Material for this exercise:
________

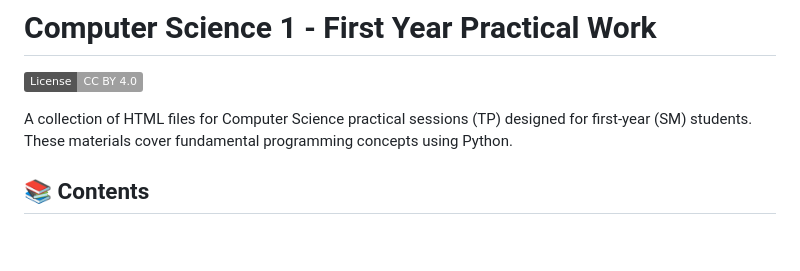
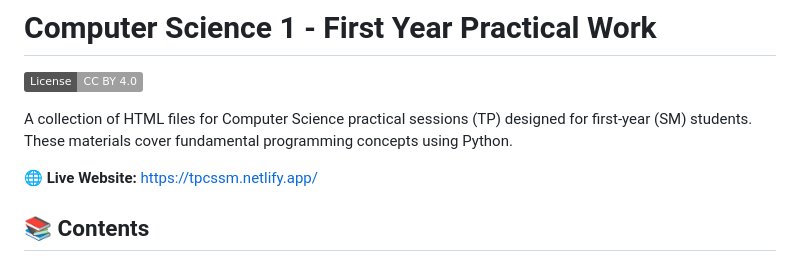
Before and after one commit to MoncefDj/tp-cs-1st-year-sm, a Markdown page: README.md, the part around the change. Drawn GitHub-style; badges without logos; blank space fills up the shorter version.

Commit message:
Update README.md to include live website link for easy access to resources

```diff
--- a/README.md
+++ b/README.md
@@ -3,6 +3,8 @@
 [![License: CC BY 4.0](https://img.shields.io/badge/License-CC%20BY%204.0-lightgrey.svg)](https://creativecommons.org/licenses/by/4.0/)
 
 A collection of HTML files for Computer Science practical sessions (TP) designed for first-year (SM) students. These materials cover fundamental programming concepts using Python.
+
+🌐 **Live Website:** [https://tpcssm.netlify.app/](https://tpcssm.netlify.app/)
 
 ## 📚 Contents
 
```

________

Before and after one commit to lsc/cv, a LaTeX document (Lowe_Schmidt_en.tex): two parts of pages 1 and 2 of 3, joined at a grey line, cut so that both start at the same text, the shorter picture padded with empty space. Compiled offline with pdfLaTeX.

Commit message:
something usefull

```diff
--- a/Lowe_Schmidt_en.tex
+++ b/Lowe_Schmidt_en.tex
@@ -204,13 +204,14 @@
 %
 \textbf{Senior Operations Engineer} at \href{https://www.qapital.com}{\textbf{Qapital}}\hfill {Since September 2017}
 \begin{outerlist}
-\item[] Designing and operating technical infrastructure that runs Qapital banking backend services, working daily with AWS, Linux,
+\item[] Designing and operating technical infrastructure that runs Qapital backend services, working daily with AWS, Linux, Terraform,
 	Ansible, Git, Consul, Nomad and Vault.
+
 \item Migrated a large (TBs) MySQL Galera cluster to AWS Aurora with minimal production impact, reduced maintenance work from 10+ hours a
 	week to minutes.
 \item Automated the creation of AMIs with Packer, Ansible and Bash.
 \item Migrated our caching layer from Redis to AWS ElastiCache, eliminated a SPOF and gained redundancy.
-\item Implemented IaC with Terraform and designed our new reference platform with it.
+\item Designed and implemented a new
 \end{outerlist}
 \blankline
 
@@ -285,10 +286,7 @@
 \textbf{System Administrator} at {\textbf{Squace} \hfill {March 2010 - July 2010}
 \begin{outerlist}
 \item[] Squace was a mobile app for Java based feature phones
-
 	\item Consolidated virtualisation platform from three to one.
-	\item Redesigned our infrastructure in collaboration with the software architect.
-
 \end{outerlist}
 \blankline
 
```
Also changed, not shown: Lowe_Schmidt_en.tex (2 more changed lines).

________

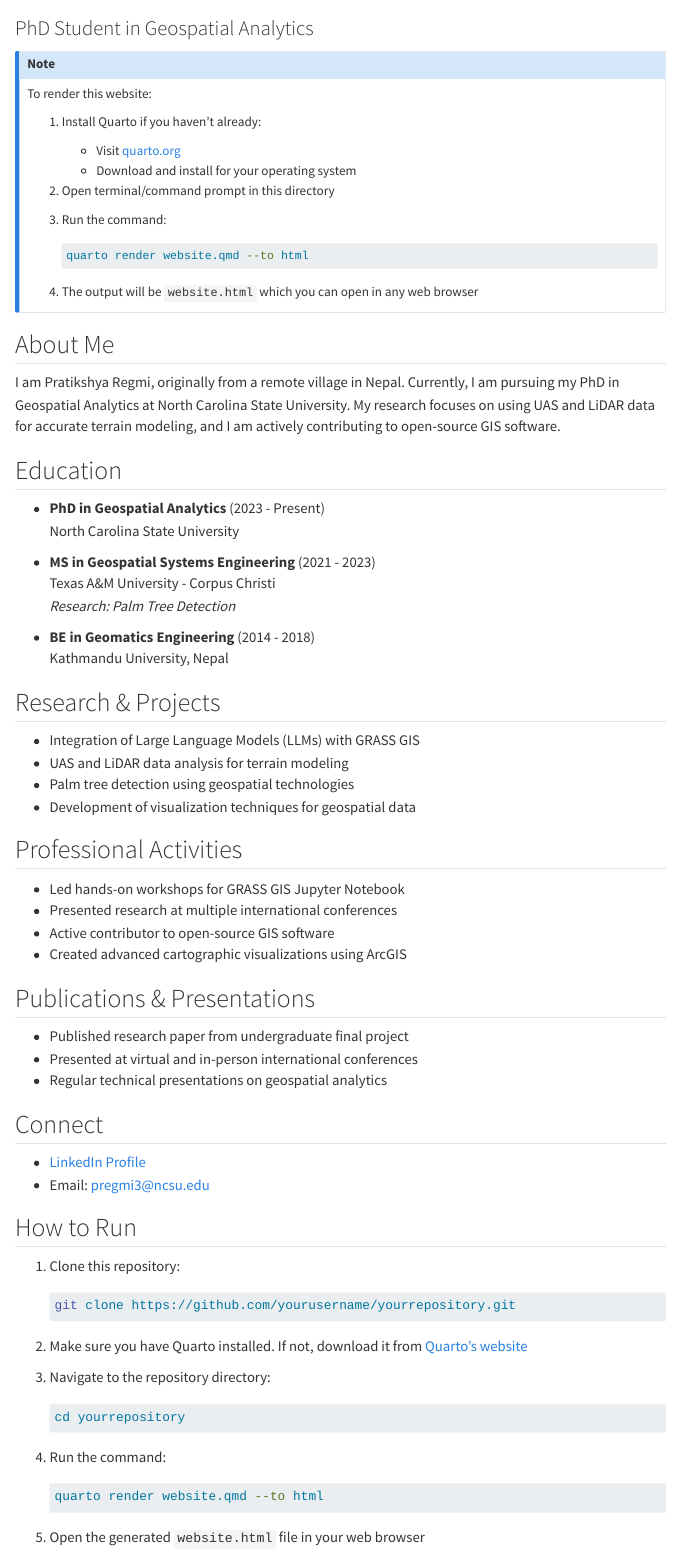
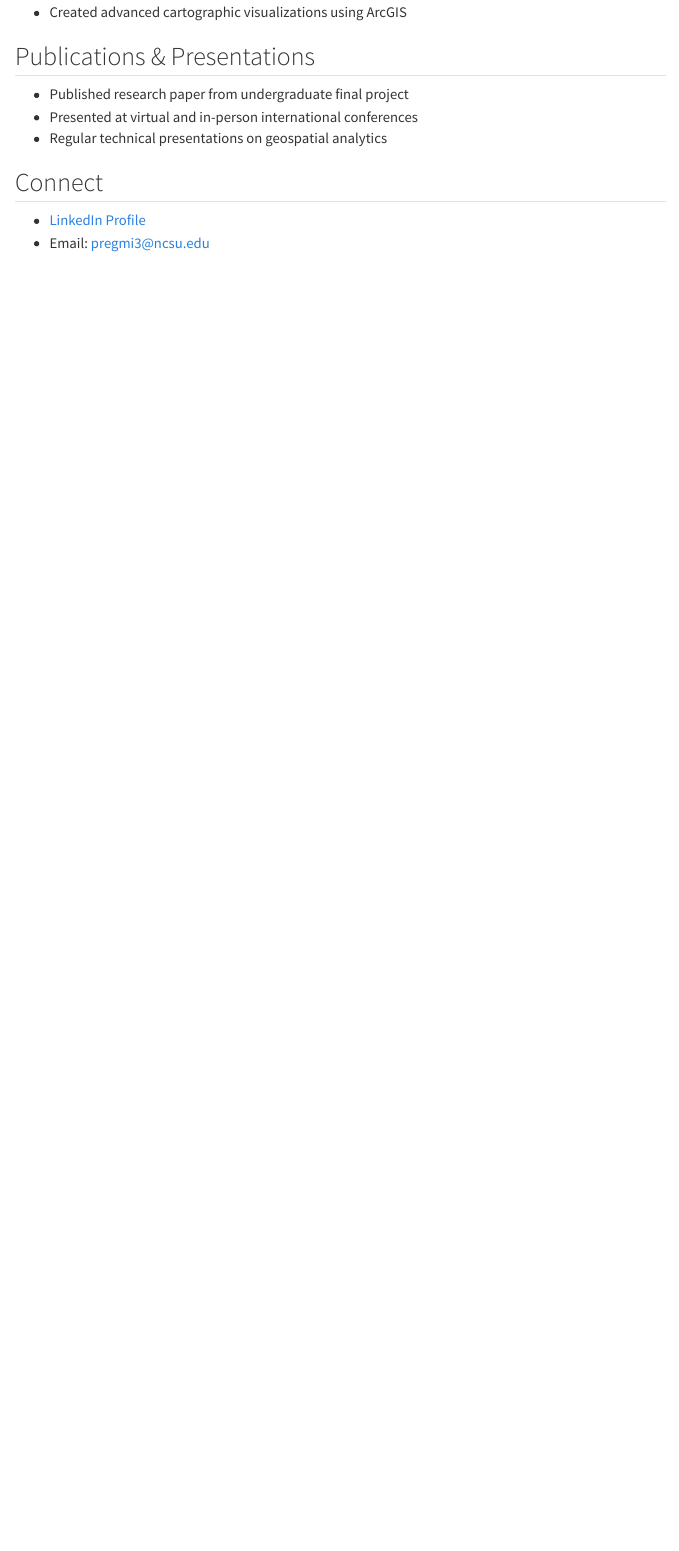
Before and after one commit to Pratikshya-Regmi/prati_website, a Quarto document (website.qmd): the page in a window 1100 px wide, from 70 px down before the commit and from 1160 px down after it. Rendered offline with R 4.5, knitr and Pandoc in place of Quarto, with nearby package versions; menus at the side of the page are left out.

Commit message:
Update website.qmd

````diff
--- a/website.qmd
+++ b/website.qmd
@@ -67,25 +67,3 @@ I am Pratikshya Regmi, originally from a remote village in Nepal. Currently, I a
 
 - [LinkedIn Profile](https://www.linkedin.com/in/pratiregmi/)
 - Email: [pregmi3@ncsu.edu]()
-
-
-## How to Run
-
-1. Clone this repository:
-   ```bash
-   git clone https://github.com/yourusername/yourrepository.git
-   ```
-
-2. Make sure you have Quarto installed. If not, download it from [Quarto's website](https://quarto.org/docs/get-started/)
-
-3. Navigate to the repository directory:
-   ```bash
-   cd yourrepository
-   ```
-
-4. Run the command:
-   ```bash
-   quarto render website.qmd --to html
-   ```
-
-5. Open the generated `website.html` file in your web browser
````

________

Required work:
Where a line of the data above includes the string "Qapital", pull it out.

Result:
 \textbf{Senior Operations Engineer} at \href{https://www.qapital.com}{\textbf{Qapital}}\hfill {Since September 2017}
-\item[] Designing and operating technical infrastructure that runs Qapital banking backend services, working daily with AWS, Linux,
+\item[] Designing and operating technical infrastructure that runs Qapital backend services, working daily with AWS, Linux, Terraform,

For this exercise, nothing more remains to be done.